“The injuries from text neck syndrome results from repetitive stress,” says DFW spine surgeon Dr. Mark Valente. “Having your head hung forward and looking down at your device for long periods of time is not healthy.”
A Heavy Burden
The more you crane your neck, the more weight it has to carry. For every inch forward your head hangs from correct posture–ears above shoulders–the weight your neck has to bear doubles. The human head weighs about 10 pounds, so imagine how much stress your upper spine has to deal with while you spend all day scrolling through emojis.
Before mobile devices became ubiquitous, the average person might have looked down to read, study, or take the occasional test during their school years. Any neck strain this caused would be balanced out by keeping their chin up the majority of the time. With increased cell phone use in recent years, especially while texting, the incidence of neck and spine injury due to prolonged poor posture has spiked sharply.
The most common symptoms associated with text neck syndrome are headaches and neck and shoulder pain. In some, mostly younger adolescents, it can also begin to increase the curvature of the spine. Some research has suggested that text neck could also lead to early onset arthritis or a decrease in lung capacity. Symptoms can include:
- Neck pain and tightening
- Shoulder pain and tightening
- Chronic headaches
- Upper back pain
- Lower back pain
As with many health problems, if you do nothing, the pain will only get worse. So, it’s important to implement steps to improve your posture, strengthen your neck, and create better habits. Some suggested steps to help relieve and prevent text neck symptoms include:

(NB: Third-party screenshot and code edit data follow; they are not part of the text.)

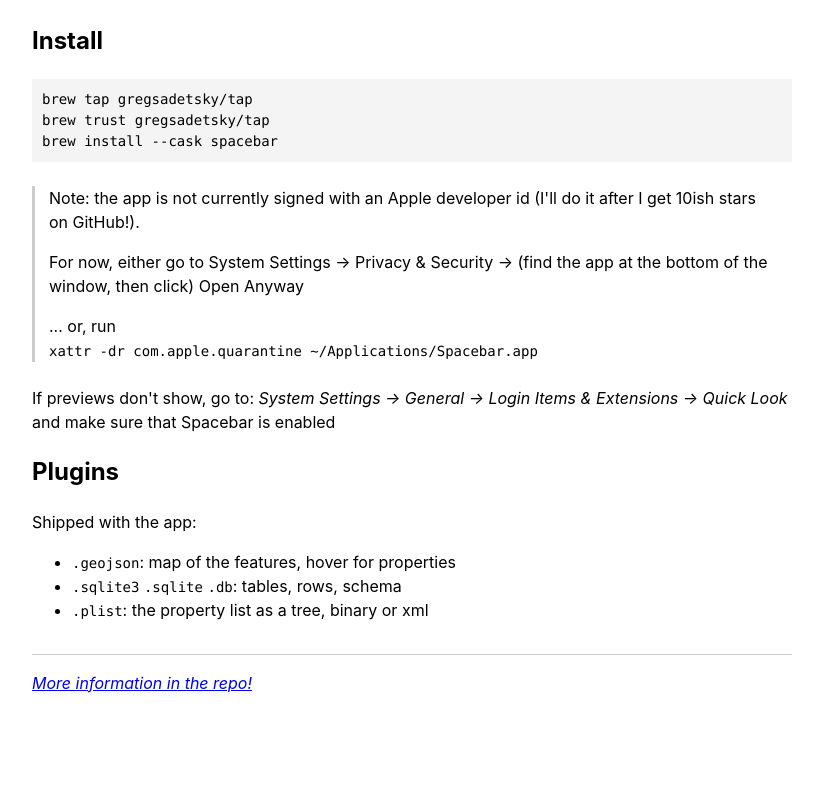
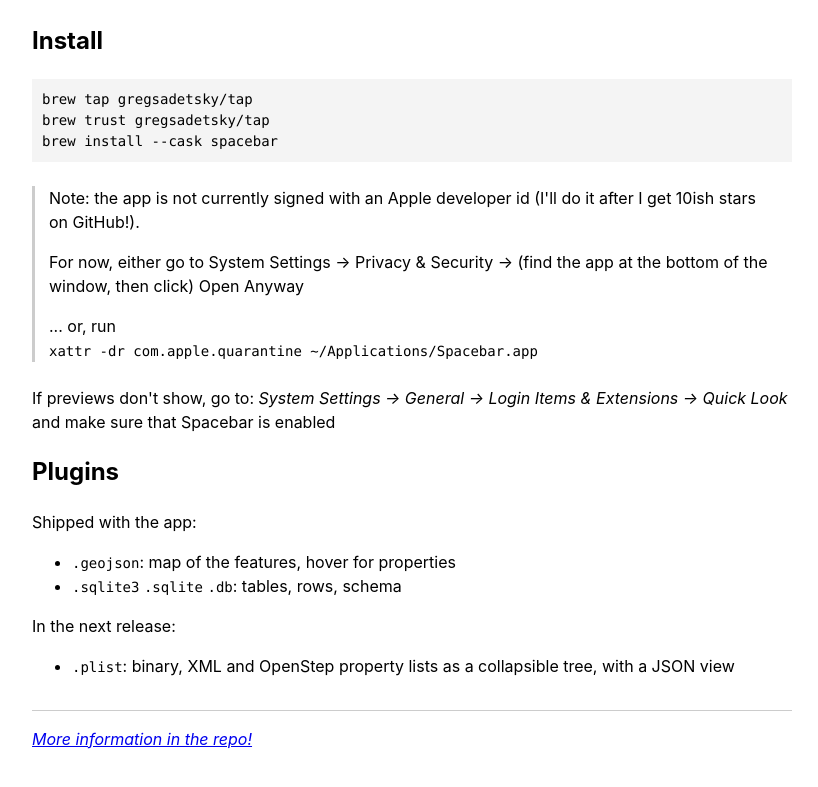
Before and after one commit to gregsadetsky/spacebar, a plain HTML site: page web/index.html in a window 1280 px wide. Shown: the part 679-1466 px from the top of the page, without its empty margins (228-1046 px from the left). Before the commit the page ends 1414 px from the top, so only its background shows below. Drawn offline with Linux system fonts and the light colour scheme.

Commit message:
plist listed under next release until 0.2.0 ships

```diff
--- a/web/index.html
+++ b/web/index.html
@@ -54,7 +54,10 @@
   <ul>
     <li><code>.geojson</code>: map of the features, hover for properties</li>
     <li><code>.sqlite3</code> <code>.sqlite</code> <code>.db</code>: tables, rows, schema</li>
-    <li><code>.plist</code>: the property list as a tree, binary or xml</li>
+  </ul>
+  <p>In the next release:</p>
+  <ul>
+    <li><code>.plist</code>: binary, XML and OpenStep property lists as a collapsible tree, with a JSON view</li>
   </ul>
 
   <hr>
```
Also changed, not shown: README.md.
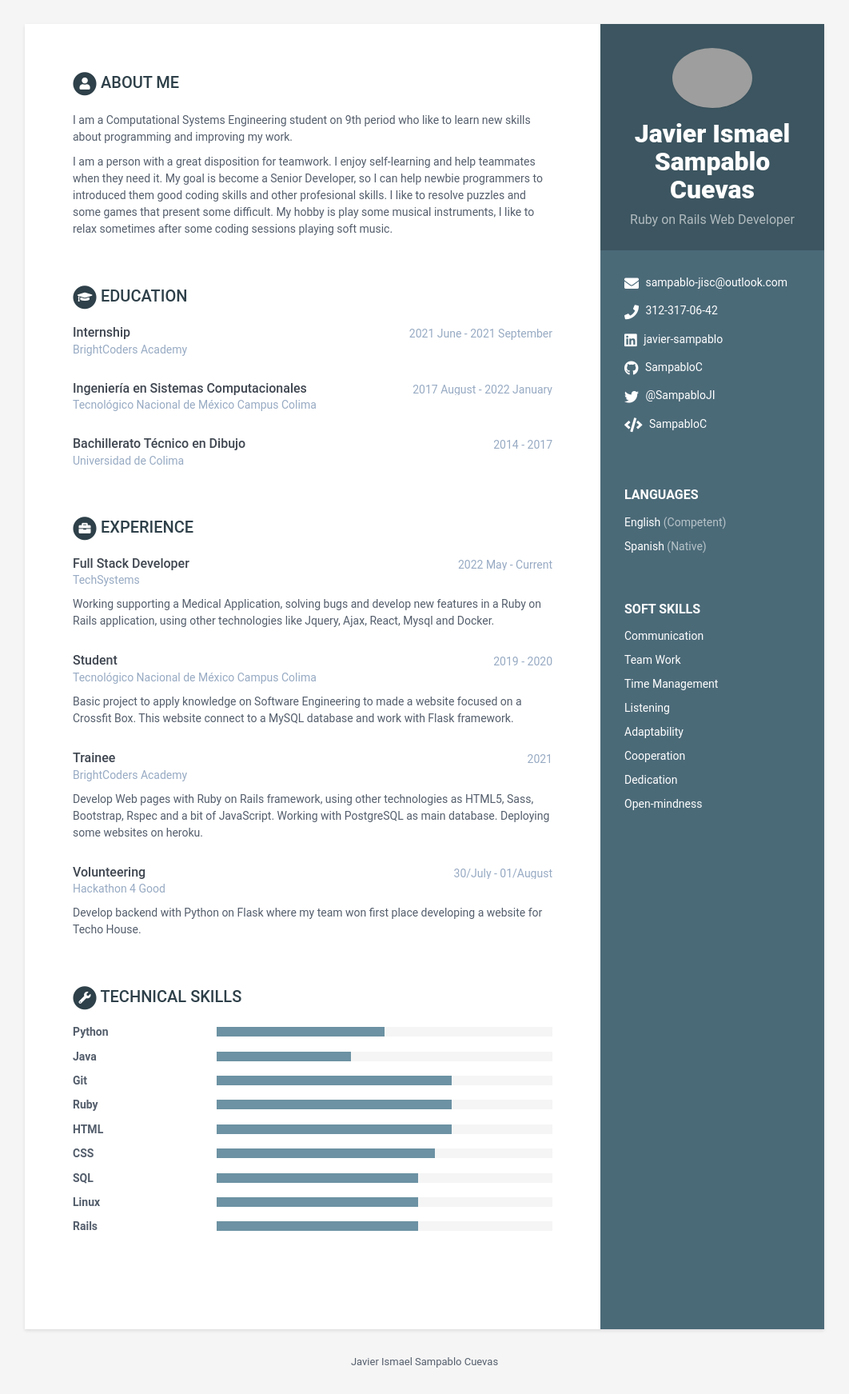
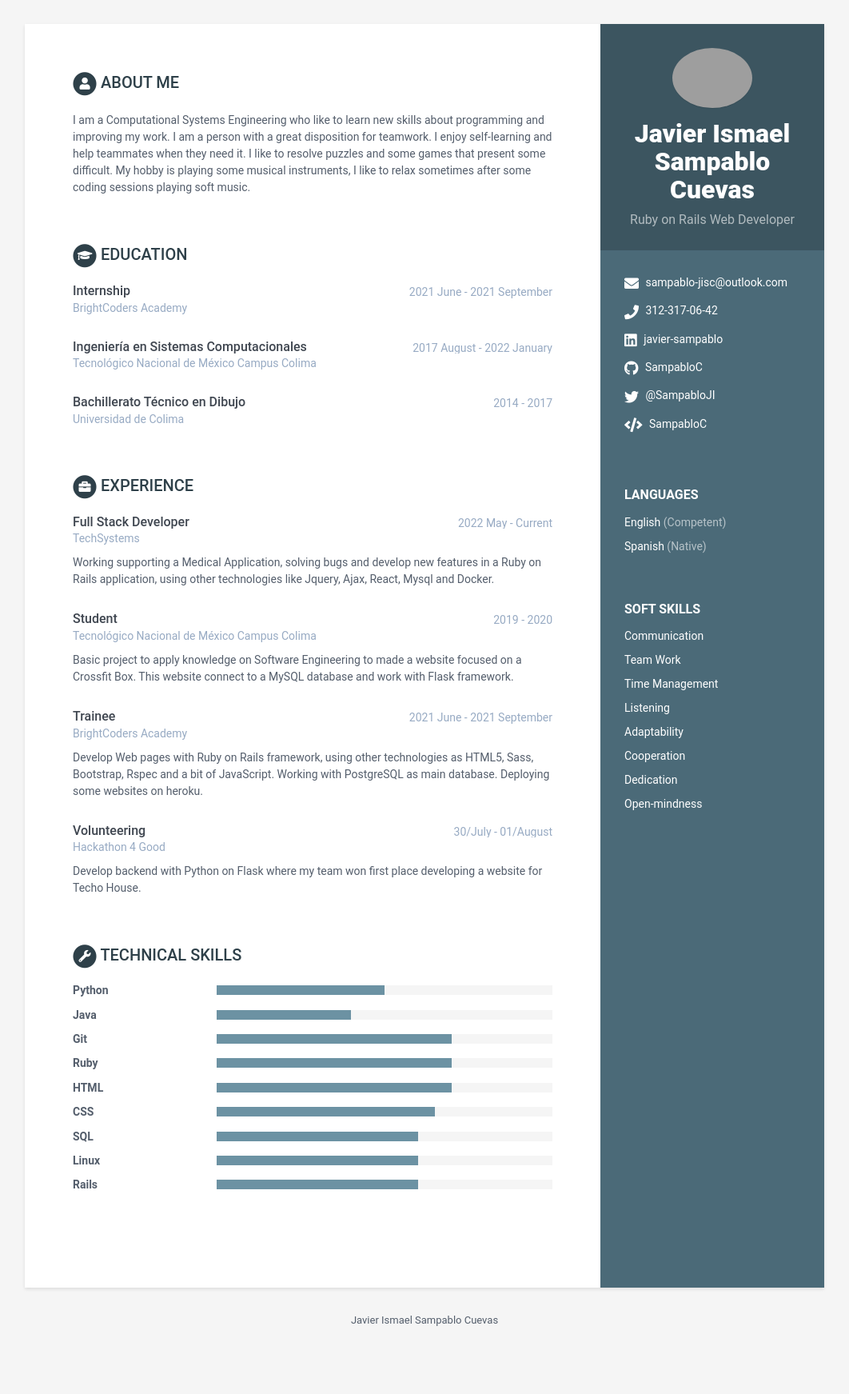
Before and after one commit to SampabloC/SampabloC, a Jekyll site: the page built from index.html, in a window 1280 px wide. Shown: the whole page at 80% size, without its empty margins (109-1171 px from the left). Built offline with Jekyll 4.4.1, drawn with Linux system fonts in a browser that asks for light colours; after the commit the page ends 1691 px from its top, so only the background shows below that.

Commit message:
Update data.yml

```diff
--- a/_data/data.yml
+++ b/_data/data.yml
@@ -63,14 +63,10 @@ sidebar:
 career-profile:
   title: About Me # NO MODIFICAR
   summary: |
-    I am a Computational Systems Engineering student on 9th period who like to learn new skills about programming
-    and improving my work.
-
-    I am a person with a great disposition for teamwork.
-    I enjoy self-learning and help teammates when they need it.
-    My goal is become a Senior Developer, so I can help newbie programmers to introduced them good coding skills and other profesional skills.
+    I am a Computational Systems Engineering who like to learn new skills about programming and improving my work.
+    I am a person with a great disposition for teamwork. I enjoy self-learning and help teammates when they need it.
     I like to resolve puzzles and some games that present some difficult.
-    My hobby is play some musical instruments, I like to relax sometimes after some coding sessions playing soft music.
+    My hobby is playing some musical instruments, I like to relax sometimes after some coding sessions playing soft music.
 
 # Registra aquí tus estudios. Agrega o elimina según sea necesario
 educationcomplete:
@@ -124,7 +120,7 @@ experiences:
         This website connect to a MySQL database and work with Flask framework.
 
    - role: Trainee
-     time: 2021
+     time: 2021 June - 2021 September
      company: BrightCoders Academy
      details: |
         Develop Web pages with Ruby on Rails framework, using other technologies as HTML5, Sass, Bootstrap, Rspec and a bit of JavaScript.
```
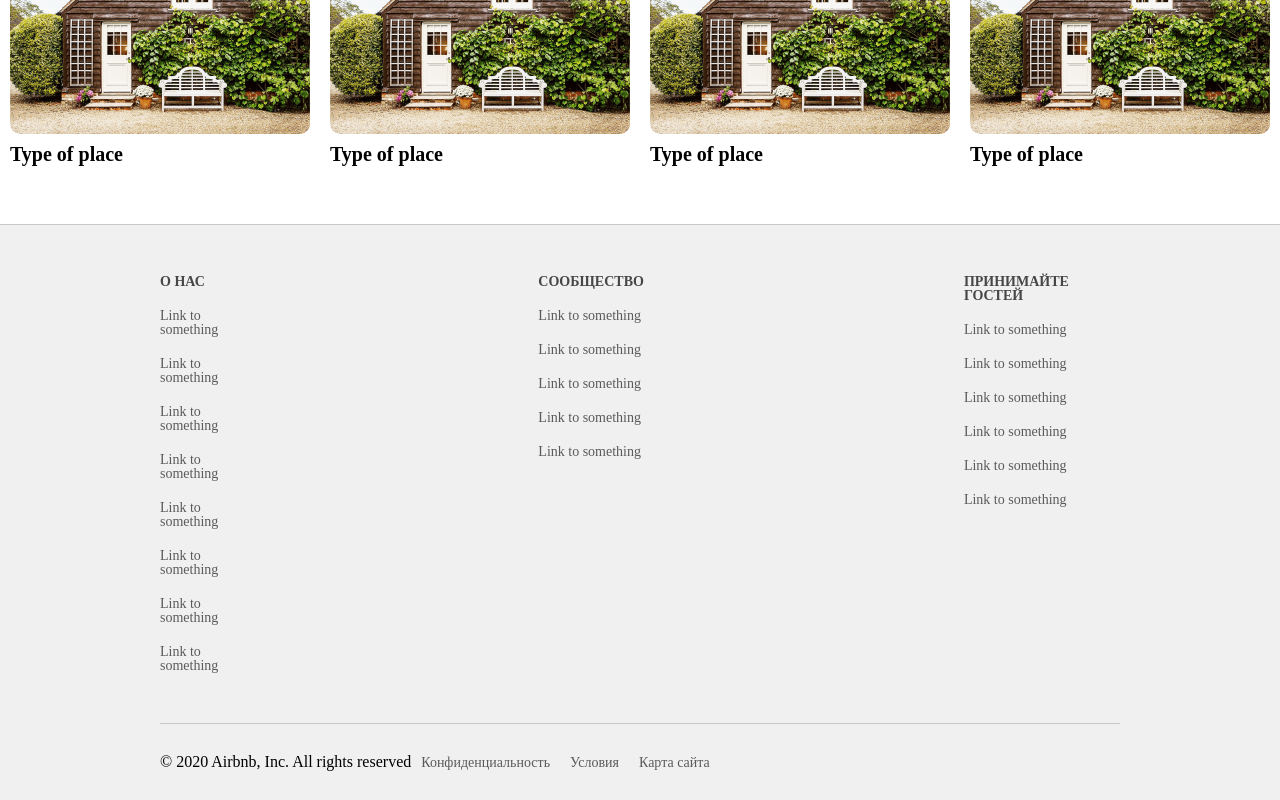
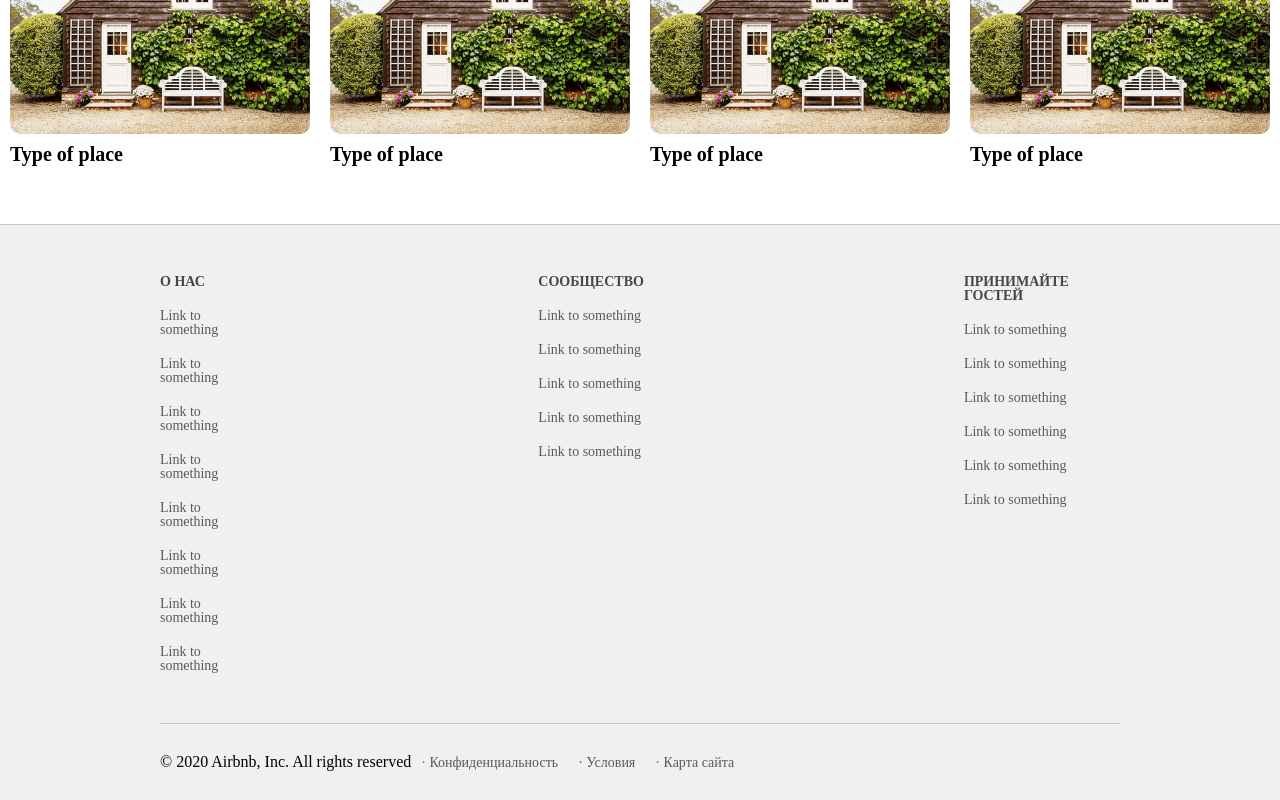
Before and after one commit to vladeiko/airbnb, a Next.js app: page / in a window 1280 px wide. Shown: the part 2778-3578 px from the top of the page. Built offline with nearby package versions, Linux system fonts and the light colour scheme.

Commit message:
Fix styles

```diff
--- a/components/Footer/FooterInfo.jsx
+++ b/components/Footer/FooterInfo.jsx
@@ -7,13 +7,13 @@ const FooterInfo = () => {
       <P>© 2020 Airbnb, Inc. All rights reserved</P>
       <Ul style={{ display: "flex" }}>
         <Li>
-          <Link href="#">Конфиденциальность</Link>
+          <Link href="#">· Конфиденциальность</Link>
         </Li>
         <Li>
-          <Link href="#">Условия</Link>
+          <Link href="#">· Условия</Link>
         </Li>
         <Li>
-          <Link href="#">Карта сайта</Link>
+          <Link href="#">· Карта сайта</Link>
         </Li>
       </Ul>
     </FooterInfoWrapper>
```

- Take frequent breaks and look up and stretch your neck at least every 15 minutes.
- Hold your device up higher, near eye level.
- Do posture strengthening exercises.
If these measures don’t seem to help, it’s time to see a doctor. If you’re at all concerned that you or a loved one may be experiencing chronic back pain, don’t wait until it gets unbearable. Make an appointment today to talk with Dr. Mark Valente to find out how you can become pain free.